YOUR OBJECTIVE: Please restate the data exactly, from the first line to the last.

[Source data]
.....
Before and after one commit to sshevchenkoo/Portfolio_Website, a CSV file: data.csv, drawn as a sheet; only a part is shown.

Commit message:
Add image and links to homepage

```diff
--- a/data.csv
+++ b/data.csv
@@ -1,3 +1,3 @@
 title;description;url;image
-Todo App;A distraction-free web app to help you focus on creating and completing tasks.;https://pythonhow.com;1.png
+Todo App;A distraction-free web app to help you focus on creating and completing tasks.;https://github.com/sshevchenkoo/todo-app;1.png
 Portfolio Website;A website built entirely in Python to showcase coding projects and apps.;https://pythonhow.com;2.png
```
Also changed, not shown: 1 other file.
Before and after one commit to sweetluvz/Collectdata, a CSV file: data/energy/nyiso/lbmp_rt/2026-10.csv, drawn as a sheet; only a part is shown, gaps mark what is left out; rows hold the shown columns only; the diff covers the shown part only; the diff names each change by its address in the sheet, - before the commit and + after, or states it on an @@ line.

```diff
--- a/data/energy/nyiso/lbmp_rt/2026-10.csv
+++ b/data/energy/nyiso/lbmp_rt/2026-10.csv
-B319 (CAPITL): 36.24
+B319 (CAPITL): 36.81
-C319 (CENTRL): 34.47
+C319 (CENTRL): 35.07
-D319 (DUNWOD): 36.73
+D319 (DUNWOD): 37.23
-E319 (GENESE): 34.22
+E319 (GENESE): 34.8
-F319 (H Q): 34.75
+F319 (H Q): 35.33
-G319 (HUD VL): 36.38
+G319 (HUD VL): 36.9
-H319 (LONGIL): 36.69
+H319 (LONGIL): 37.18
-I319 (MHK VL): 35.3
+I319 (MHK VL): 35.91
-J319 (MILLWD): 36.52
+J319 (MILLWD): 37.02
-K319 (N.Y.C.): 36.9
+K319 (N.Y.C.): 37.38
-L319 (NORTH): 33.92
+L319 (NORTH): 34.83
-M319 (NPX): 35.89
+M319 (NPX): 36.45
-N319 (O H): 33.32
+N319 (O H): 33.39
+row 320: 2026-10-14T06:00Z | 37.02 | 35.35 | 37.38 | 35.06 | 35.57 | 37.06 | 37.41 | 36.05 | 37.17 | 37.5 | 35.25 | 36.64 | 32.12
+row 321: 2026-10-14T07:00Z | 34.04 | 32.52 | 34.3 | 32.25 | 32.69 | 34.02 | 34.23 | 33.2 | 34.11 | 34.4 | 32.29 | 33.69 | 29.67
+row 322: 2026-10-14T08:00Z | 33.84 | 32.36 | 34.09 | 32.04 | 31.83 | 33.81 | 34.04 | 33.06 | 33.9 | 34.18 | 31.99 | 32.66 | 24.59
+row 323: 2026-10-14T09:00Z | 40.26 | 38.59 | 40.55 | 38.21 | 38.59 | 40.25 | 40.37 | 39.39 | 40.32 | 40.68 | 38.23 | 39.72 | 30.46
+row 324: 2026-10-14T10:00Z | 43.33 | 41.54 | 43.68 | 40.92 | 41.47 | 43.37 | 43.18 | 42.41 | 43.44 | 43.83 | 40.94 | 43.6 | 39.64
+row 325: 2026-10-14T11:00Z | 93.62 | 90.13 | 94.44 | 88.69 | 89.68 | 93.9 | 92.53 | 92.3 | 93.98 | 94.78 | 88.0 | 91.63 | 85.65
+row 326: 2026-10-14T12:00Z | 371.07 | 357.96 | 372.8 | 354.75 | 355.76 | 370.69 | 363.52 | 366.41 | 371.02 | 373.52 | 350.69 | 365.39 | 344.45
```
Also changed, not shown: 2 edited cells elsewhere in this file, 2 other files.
.....
WRITTEN RESPONSE:
Before and after one commit to sshevchenkoo/Portfolio_Website, a CSV file: data.csv, drawn as a sheet; only a part is shown.

Commit message:
Add image and links to homepage

```diff
--- a/data.csv
+++ b/data.csv
@@ -1,3 +1,3 @@
 title;description;url;image
-Todo App;A distraction-free web app to help you focus on creating and completing tasks.;https://pythonhow.com;1.png
+Todo App;A distraction-free web app to help you focus on creating and completing tasks.;https://github.com/sshevchenkoo/todo-app;1.png
 Portfolio Website;A website built entirely in Python to showcase coding projects and apps.;https://pythonhow.com;2.png
```
Also changed, not shown: 1 other file.
Before and after one commit to sweetluvz/Collectdata, a CSV file: data/energy/nyiso/lbmp_rt/2026-10.csv, drawn as a sheet; only a part is shown, gaps mark what is left out; rows hold the shown columns only; the diff covers the shown part only; the diff names each change by its address in the sheet, - before the commit and + after, or states it on an @@ line.

```diff
--- a/data/energy/nyiso/lbmp_rt/2026-10.csv
+++ b/data/energy/nyiso/lbmp_rt/2026-10.csv
-B319 (CAPITL): 36.24
+B319 (CAPITL): 36.81
-C319 (CENTRL): 34.47
+C319 (CENTRL): 35.07
-D319 (DUNWOD): 36.73
+D319 (DUNWOD): 37.23
-E319 (GENESE): 34.22
+E319 (GENESE): 34.8
-F319 (H Q): 34.75
+F319 (H Q): 35.33
-G319 (HUD VL): 36.38
+G319 (HUD VL): 36.9
-H319 (LONGIL): 36.69
+H319 (LONGIL): 37.18
-I319 (MHK VL): 35.3
+I319 (MHK VL): 35.91
-J319 (MILLWD): 36.52
+J319 (MILLWD): 37.02
-K319 (N.Y.C.): 36.9
+K319 (N.Y.C.): 37.38
-L319 (NORTH): 33.92
+L319 (NORTH): 34.83
-M319 (NPX): 35.89
+M319 (NPX): 36.45
-N319 (O H): 33.32
+N319 (O H): 33.39
+row 320: 2026-10-14T06:00Z | 37.02 | 35.35 | 37.38 | 35.06 | 35.57 | 37.06 | 37.41 | 36.05 | 37.17 | 37.5 | 35.25 | 36.64 | 32.12
+row 321: 2026-10-14T07:00Z | 34.04 | 32.52 | 34.3 | 32.25 | 32.69 | 34.02 | 34.23 | 33.2 | 34.11 | 34.4 | 32.29 | 33.69 | 29.67
+row 322: 2026-10-14T08:00Z | 33.84 | 32.36 | 34.09 | 32.04 | 31.83 | 33.81 | 34.04 | 33.06 | 33.9 | 34.18 | 31.99 | 32.66 | 24.59
+row 323: 2026-10-14T09:00Z | 40.26 | 38.59 | 40.55 | 38.21 | 38.59 | 40.25 | 40.37 | 39.39 | 40.32 | 40.68 | 38.23 | 39.72 | 30.46
+row 324: 2026-10-14T10:00Z | 43.33 | 41.54 | 43.68 | 40.92 | 41.47 | 43.37 | 43.18 | 42.41 | 43.44 | 43.83 | 40.94 | 43.6 | 39.64
+row 325: 2026-10-14T11:00Z | 93.62 | 90.13 | 94.44 | 88.69 | 89.68 | 93.9 | 92.53 | 92.3 | 93.98 | 94.78 | 88.0 | 91.63 | 85.65
+row 326: 2026-10-14T12:00Z | 371.07 | 357.96 | 372.8 | 354.75 | 355.76 | 370.69 | 363.52 | 366.41 | 371.02 | 373.52 | 350.69 | 365.39 | 344.45
```
Also changed, not shown: 2 edited cells elsewhere in this file, 2 other files.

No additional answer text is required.